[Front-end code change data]
+ + +
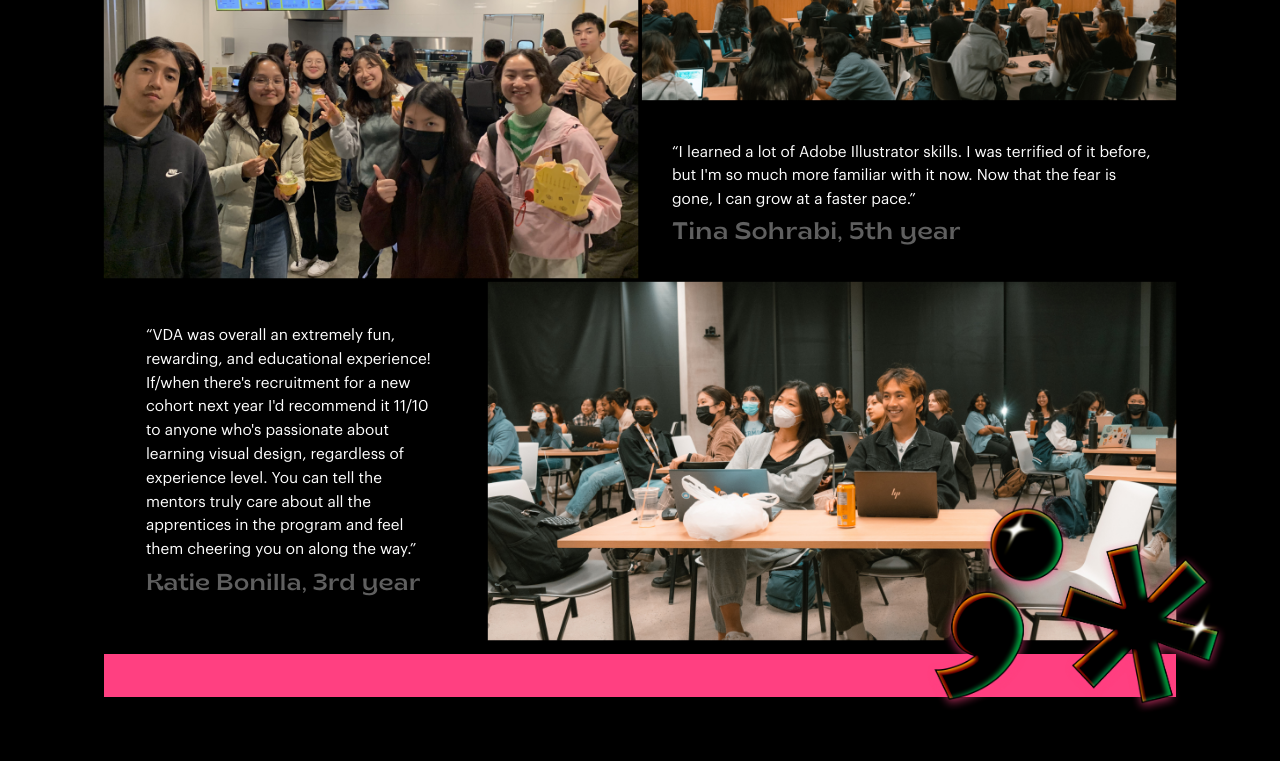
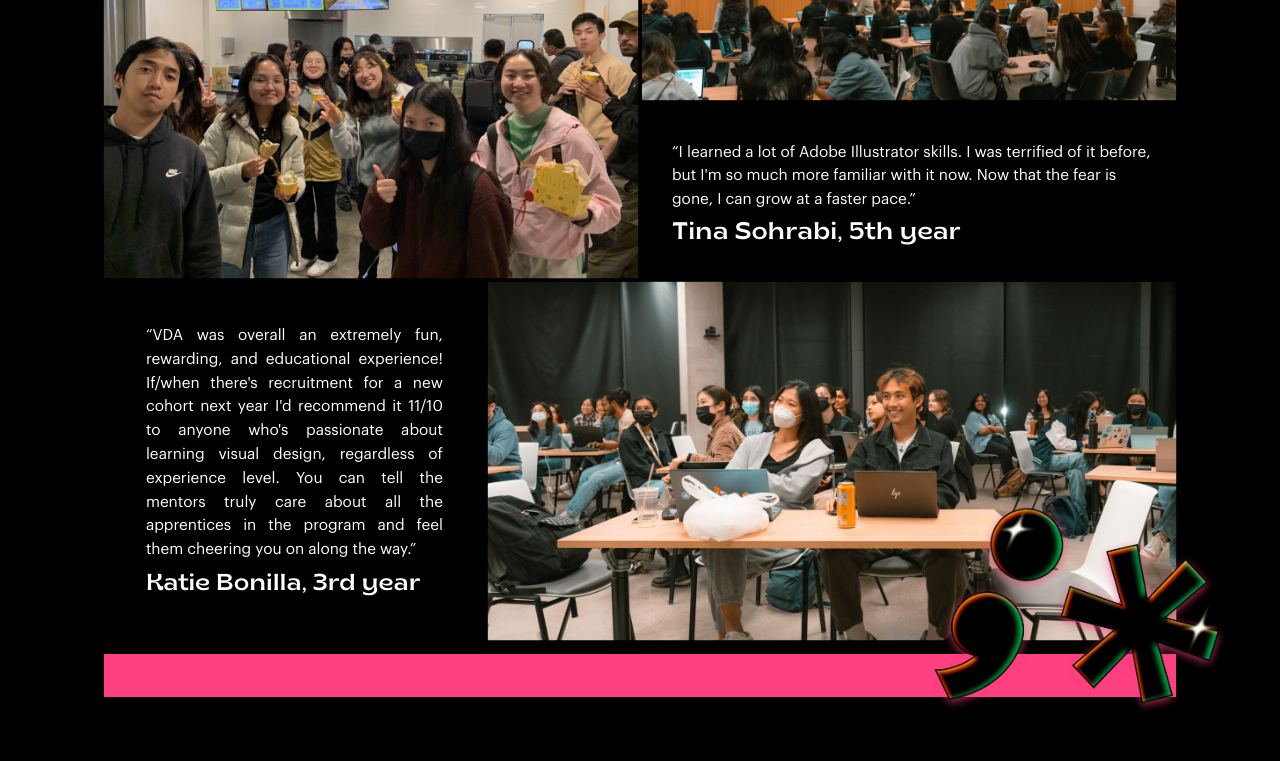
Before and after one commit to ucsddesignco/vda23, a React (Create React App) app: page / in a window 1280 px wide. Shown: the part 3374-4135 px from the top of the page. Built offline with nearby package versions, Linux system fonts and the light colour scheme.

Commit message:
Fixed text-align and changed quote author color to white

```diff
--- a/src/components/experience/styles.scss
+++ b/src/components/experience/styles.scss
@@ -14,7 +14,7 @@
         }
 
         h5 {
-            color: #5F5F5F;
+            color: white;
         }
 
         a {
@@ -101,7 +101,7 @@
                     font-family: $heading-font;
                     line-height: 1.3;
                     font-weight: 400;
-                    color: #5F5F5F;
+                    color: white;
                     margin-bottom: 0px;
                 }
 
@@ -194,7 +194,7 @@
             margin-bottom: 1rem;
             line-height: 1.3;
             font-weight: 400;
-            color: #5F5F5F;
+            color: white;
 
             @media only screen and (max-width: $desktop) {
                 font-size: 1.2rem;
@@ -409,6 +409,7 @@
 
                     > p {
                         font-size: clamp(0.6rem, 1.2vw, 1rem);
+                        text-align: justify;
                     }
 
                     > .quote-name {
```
+ + +
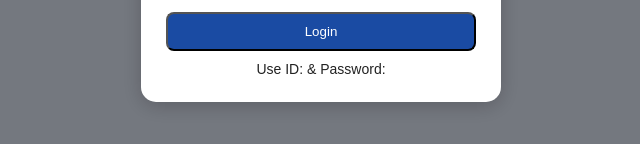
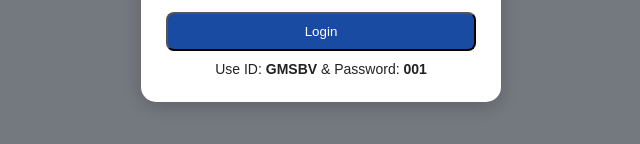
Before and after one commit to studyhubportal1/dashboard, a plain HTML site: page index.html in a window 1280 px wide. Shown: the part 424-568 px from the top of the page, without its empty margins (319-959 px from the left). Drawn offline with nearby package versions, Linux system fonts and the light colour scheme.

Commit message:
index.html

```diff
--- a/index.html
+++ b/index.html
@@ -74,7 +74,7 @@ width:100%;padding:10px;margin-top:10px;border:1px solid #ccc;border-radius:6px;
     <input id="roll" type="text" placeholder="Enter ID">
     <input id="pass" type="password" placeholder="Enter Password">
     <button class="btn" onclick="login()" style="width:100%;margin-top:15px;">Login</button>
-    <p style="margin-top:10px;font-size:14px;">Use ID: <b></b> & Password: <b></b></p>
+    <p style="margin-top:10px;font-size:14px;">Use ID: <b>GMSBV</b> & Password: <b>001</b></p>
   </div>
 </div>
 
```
+ + +
Which lines of the data include "Password"? Copy each of them.

     <input id="pass" type="password" placeholder="Enter Password">
-    <p style="margin-top:10px;font-size:14px;">Use ID: <b></b> & Password: <b></b></p>
+    <p style="margin-top:10px;font-size:14px;">Use ID: <b>GMSBV</b> & Password: <b>001</b></p>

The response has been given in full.